6 Things Chronic Fatigue Patients Are TIRED Of Hearing
And one thing we never get sick of
Having an invisible illness that has no cure and no public support is not easy. But it’s also not easy to talk to someone with Chronic Fatigue (CFS) about their experiences without saying something inconsiderate or hurtful. Sometimes we say things with the best of intentions and they just come across wrong.
So if you know someone with CFS here are six things you should never say to them, and one thing that will cheer them up immensely.
1. But you look great!
Approximately 96% of people with an illness have one that is invisible. This means that whether or not you are able to see it is pointless.
Asking for help when you have CFS can be really difficult because your symptoms are not always apparent to the naked eye. In the USA alone, 26 million people have a severe disability, but only 7 million of them use a visible device. Simple tasks like riding a bus or going out for coffee become enormous obstacles for those with invisible illnesses.
So telling someone they look healthy, even if it was intended as a compliment, oftentimes translates to ‘I don’t believe you’.

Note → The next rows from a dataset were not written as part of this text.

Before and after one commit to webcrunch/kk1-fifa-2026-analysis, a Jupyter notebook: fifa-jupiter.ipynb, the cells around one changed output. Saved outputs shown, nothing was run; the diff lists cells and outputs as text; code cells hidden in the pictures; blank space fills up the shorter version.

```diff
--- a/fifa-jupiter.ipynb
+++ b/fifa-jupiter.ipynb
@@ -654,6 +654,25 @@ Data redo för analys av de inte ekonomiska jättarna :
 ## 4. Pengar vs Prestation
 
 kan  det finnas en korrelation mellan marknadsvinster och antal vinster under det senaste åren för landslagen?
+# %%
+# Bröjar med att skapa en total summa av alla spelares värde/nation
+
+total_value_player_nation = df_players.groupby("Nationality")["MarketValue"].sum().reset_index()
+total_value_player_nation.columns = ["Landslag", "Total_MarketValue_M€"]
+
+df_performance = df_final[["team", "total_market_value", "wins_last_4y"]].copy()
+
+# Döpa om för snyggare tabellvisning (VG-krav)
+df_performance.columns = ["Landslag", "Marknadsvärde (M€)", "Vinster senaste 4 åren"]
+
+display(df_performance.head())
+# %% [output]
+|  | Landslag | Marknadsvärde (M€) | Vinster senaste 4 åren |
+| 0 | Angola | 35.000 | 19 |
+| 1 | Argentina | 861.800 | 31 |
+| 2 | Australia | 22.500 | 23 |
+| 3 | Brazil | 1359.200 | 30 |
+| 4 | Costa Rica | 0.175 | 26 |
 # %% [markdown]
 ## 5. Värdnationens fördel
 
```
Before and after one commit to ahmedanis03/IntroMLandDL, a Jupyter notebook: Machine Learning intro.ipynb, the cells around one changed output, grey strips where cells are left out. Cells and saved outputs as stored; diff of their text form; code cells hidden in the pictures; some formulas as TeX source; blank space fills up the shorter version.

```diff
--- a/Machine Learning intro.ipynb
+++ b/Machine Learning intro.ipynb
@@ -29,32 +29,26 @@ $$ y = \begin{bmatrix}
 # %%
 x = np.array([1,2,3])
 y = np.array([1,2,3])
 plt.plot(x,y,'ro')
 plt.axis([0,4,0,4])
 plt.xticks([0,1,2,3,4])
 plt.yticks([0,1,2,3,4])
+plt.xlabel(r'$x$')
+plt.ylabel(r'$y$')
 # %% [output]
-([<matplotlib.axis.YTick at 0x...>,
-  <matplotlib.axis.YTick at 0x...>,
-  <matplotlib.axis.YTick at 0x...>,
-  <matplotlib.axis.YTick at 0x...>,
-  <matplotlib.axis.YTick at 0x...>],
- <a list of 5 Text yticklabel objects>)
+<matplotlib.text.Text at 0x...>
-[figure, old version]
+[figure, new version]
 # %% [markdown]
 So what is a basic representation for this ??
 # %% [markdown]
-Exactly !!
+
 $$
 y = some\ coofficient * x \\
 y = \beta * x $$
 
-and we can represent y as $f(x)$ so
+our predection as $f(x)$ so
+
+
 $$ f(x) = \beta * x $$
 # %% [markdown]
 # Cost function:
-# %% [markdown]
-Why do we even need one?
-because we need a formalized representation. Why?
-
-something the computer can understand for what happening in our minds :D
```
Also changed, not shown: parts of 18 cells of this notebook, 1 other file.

2. Have you ever tried going gluten-free?
From the day of diagnosis, CFS patients are bombarded by ‘foolproof’ treatments for their incurable disease. Most suggestions, however helpful you consider them, often just MAKE US ANGRY.
CFS currently has no known cause, cure or viable treatment, which means that a simple suggestion like this one can come across as trivialising a severe illness. It implies that the only thing that was wrong with patients the entire time was that they ate bread. You cracked the case! Sound the alarms!
3. Lying in bed all day? Sounds bliss!
This one should be an obvious ‘no no’. CFS isn’t a holiday from work or school, nor is it an opportunity to ‘Netflix and ill’.
CFS confines many patients to their beds and houses with debilitating symptoms that often require crawling to the bathroom in pain.
After all, there’s a difference between choosing to have a day in bed and having it physically forced upon you.
Those CFS patients that are bed-bound are unable to participate in society. And while that does include activities like school and work, it also includes coffee dates, movies, morning runs, parties and picnics.
This is one of the most inconsiderate things you can say to someone with CFS. It is deeply trivialising and is decidedly lacking in sympathy. Don’t say it.
4. I get tired a lot too.
Studies have shown that there are significant differences between normal fatigue and the fatigue experienced by CFS patients. Therefore, attempting to draw comparisons between yourself and those who suffer from CFS is not the way to go. Only those who experience the illness can truly understand what the person is going through.
Maybe the comment was said as a way of empathising with the other person. Unfortunately, it can often come across as the very opposite of empathy and leads the conversation away from the person suffering. Instead, it is better to ask questions about how CFS fatigue feels different to normal fatigue. CFS patients love to have a good old whinge to someone who is willing to listen.
5. Taking a nap again?
You ask like it’s a voluntary thing.
There is a difference between having the ability to take a nap and having the ability to stay awake and function like a human being.
6. I’m sure you’ll get better.
The intention of this comment is rooted in kindness. Unfortunately, it can be very frustrating for CFS patients to continuously keep hearing because it is essentially a hollow hope.
There is no known cure or treatment for CFS. It is a chronic illness and there is no assurance that a patient will get better. It is better to offer your support to the person and ask what you can do to help them instead.
So what the heck should I say?
It seems as though anything you say to someone with CFS can come across as inconsiderate, unhelpful or even trivialising. But there is one thing that you can say to us that we never get tired of hearing:
“I looked up your illness.”
CFS is a deeply misunderstood. At times, the social prejudice towards it is more debilitating than the illness itself. There is nothing more flattering then when a friend tells you that they are educating themselves on what the illness truly entails.
To all those who take the time to research CFS: